I associate summer and warm weather with visiting my granny in what is basically Gullah Gullah Island and eating her delicious candied yams. I wanted to learn how to make them myself, and to show you guys too (it’s really easy!), so with her permissions, may I present:
Granny Barbie’s Candied Yams
What You’ll Need:
• About 6 lbs. sweet potatoes/yams* (probably 5–7 sweet potatoes, depending on the size).
• A stick of butter.
• 2 cups sugar.
• A large pot (I used a 12-quart stainless steel one).
• A kitchen knife.
• A roasting pan—the ideal size for this 8×6 inches, 2½ to 3 inches deep.
• Rubber kitchen gloves.
How to Do It:
1. Preheat your oven to 400°F (~200°C).
2. Fill your pot about halfway with water and set it on your stovetop to boil.
3. While you’re waiting for the water to boil, wash the sweet potatoes thoroughly in cool water.
4. Put the potatoes in the boiling water and cover with a lid. Leave them alone for about 90 minutes. (You can check to see if they’re done by pressing—not poking or piercing—the surface of a potato with a spoon or by putting on a kitchen gloves and gently squeezing it. It should feel soft but not totally mushy.)
5. When they’re done, take the potatoes out of the water immediately and put them on a heat-safe surface (like a baking sheet). (You don’t have to use them right away, but it is imperative that you do not leave them sitting in the water, or else they’ll get soggy and kinda gross.)
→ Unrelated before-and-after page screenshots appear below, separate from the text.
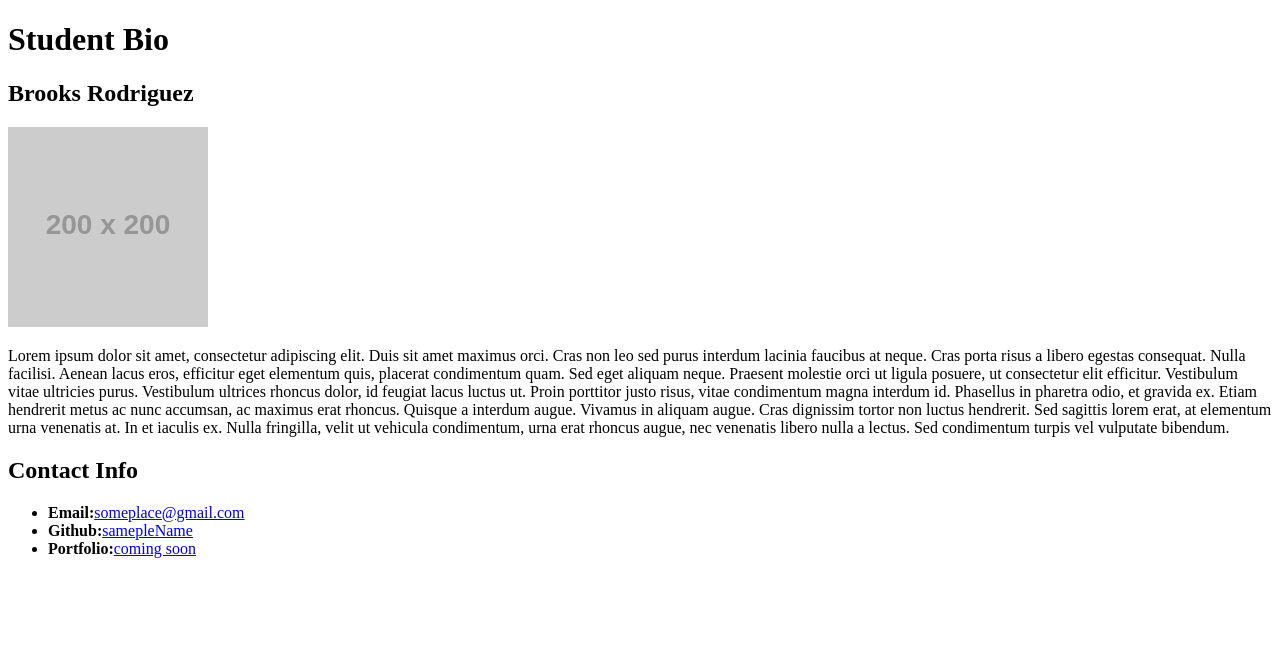
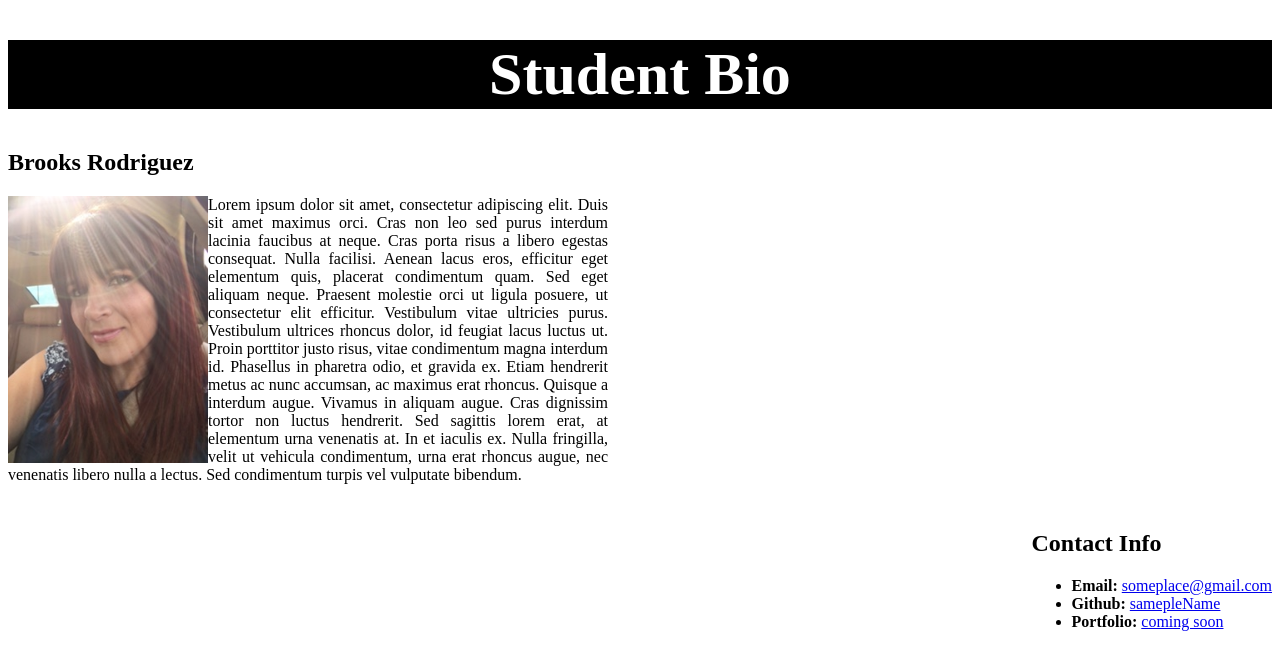
Before and after one commit to branns/MyFirstRepo, a plain HTML site: page studentbio.html in a window 1280 px wide. Drawn offline with Linux system fonts and the light colour scheme; placeholder pictures from the web are drawn by us.

Commit message:
student bio page css

```diff
--- a/studentbio.html
+++ b/studentbio.html
@@ -3,31 +3,35 @@
 	<head>
 		<meta charset="utf-8">
 		<title>CSS Stylesheet with Relative Paths</title>
+		<link type="text/css" href="style.css" rel="stylesheet"/>
 	</head>
 	<body>
+
 		<header>
 			<h1>Student Bio</h1>
 		</header>
 
-		<div>
+
 			<section>
 
 		<h2>Brooks Rodriguez</h2>
 
-		<img src="https://placehold.it/200x200" alt="Brooks Rodriguez">
+		<img src="IMG_0301.JPG" alt="Brooks Rodriguez">
 
 		<p>Lorem ipsum dolor sit amet, consectetur adipiscing elit. Duis sit amet maximus orci. Cras non leo sed purus interdum lacinia faucibus at neque. Cras porta risus a libero egestas consequat. Nulla facilisi. Aenean lacus eros, efficitur eget elementum quis, placerat condimentum quam. Sed eget aliquam neque. Praesent molestie orci ut ligula posuere, ut consectetur elit efficitur. Vestibulum vitae ultricies purus. Vestibulum ultrices rhoncus dolor, id feugiat lacus luctus ut. Proin porttitor justo risus, vitae condimentum magna interdum id. Phasellus in pharetra odio, et gravida ex.
 
 		Etiam hendrerit metus ac nunc accumsan, ac maximus erat rhoncus. Quisque a interdum augue. Vivamus in aliquam augue. Cras dignissim tortor non luctus hendrerit. Sed sagittis lorem erat, at elementum urna venenatis at. In et iaculis ex. Nulla fringilla, velit ut vehicula condimentum, urna erat rhoncus augue, nec venenatis libero nulla a lectus. Sed condimentum turpis vel vulputate bibendum.</p>
+		</div>
+
+		<div class="right">
 
 		<h2>Contact Info</h2>
-
-			<ul>
-				<li><strong>Email:</strong><a href="#">someplace@gmail.com</a></li>
-				<li><strong>Github:</strong><a href="#">samepleName</a></li>
-				<li><strong>Portfolio:</strong><a href="#">coming soon</a></li>
+				<ul>
+					<li><strong>Email: </strong><a href="#">someplace@gmail.com</a></li>
+					<li><strong>Github: </strong><a href="#">samepleName</a></li>
+					<li><strong>Portfolio: </strong><a href="#">coming soon</a></li>
 			</ul>
+		</div>
 			</section>
-		</div>
 </body>
 </html>
--- /dev/null
+++ b/style.css
@@ -0,0 +1,23 @@
+h1 {
+			font-size: 60px;
+			text-align: center;
+			color: white;
+			background: black;
+		}
+.right {
+			float: right;
+			margin-left: 700px;
+			margin-top: 10px;
+}
+
+img {
+    float: left;
+    width: 200px
+}
+
+p {
+	width: 600px;
+	text-align: justify;
+}
+
+background-color: #efeee7;
```
Also changed, not shown: IMG_0301.JPG (added), 1 other file.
6. My father likes to peel the hot sweet potatoes right away, using the kitchen gloves and some caution, but you can wait for them to cool down before handling them. Wearing kitchen gloves, peel the skin off of your first sweet potato (you can throw the peels out or use them to make “chips“).
7. Use a knife to cut the potatoes into slices about ¾ inch thick. Place the slices in the roasting pan, crowding them together to minimize the gaps between them, especially around the edges. If you end up with smashed-up or very small pieces, you can use them to fill in large gaps. Your first layer should look a little like this:
8. Sprinkle this layer with cinnamon and nutmeg.
9. Cut your stick of butter into thirds—you’ll use one third on top of each layer of sweet potatoes. (Each third is a little over 2½ tablespoons.) Then cut one of those thirds into four or five little slices and distribute them more or less evenly across the top of this first layer.
10. You’re about to add a lot of sugar—don’t freak out. Pour 2⁄3 of a cup of the stuff evenly over the top of everything.
11. Repeat steps 6–10 for the last two layers: sweet potatoes, spices, butter, sugar.
12. Stick the pan in the oven. The amount of time it will take to cook everything depends on the size of your pan and the idiosyncrasies of your oven—mine took about an hour and 15 minutes. Since the sweet potatoes are already cooked, the time in the oven is purely for the caramelization, or “candying,” process.
13. Be extremely careful removing this dish from the oven—the sugar and butter will still be boiling when it’s time for it to come out! When it’s cooled off a bit, it’s ready to serve!
I ended up buying too many sweet potatoes, so I used the extras to make a little mini-version of this dish. This is a good way to modify the recipe for friends with dietary restrictions—you can make it vegan, for example, by using orange and/or pineapple juice instead of butter. Some people like to use lemon juice, marshmallows, and maple syrup in their candied yams. Do whatever you want—experiment! I hope you enjoy this dish as much as I do. (Oh and it’s not just for summer, obviously—it’s great at Thanksgiving or anytime.) ♦
* A note on tubers! The thing that we call a yam in the United States is actually a type of sweet potato. A real yam is a gigantic sticky root and is mainly found in Africa, South America, and the Pacific Islands. So if you’re in one of those three places, you can use real yams for this recipe—everyone else, get “ruby yams” or “garnet yams” (which are not yams) (confused yet?). Don’t use American sweet potatoes or Okinawan purple potatoes, which are too bland and dry for this particular situation.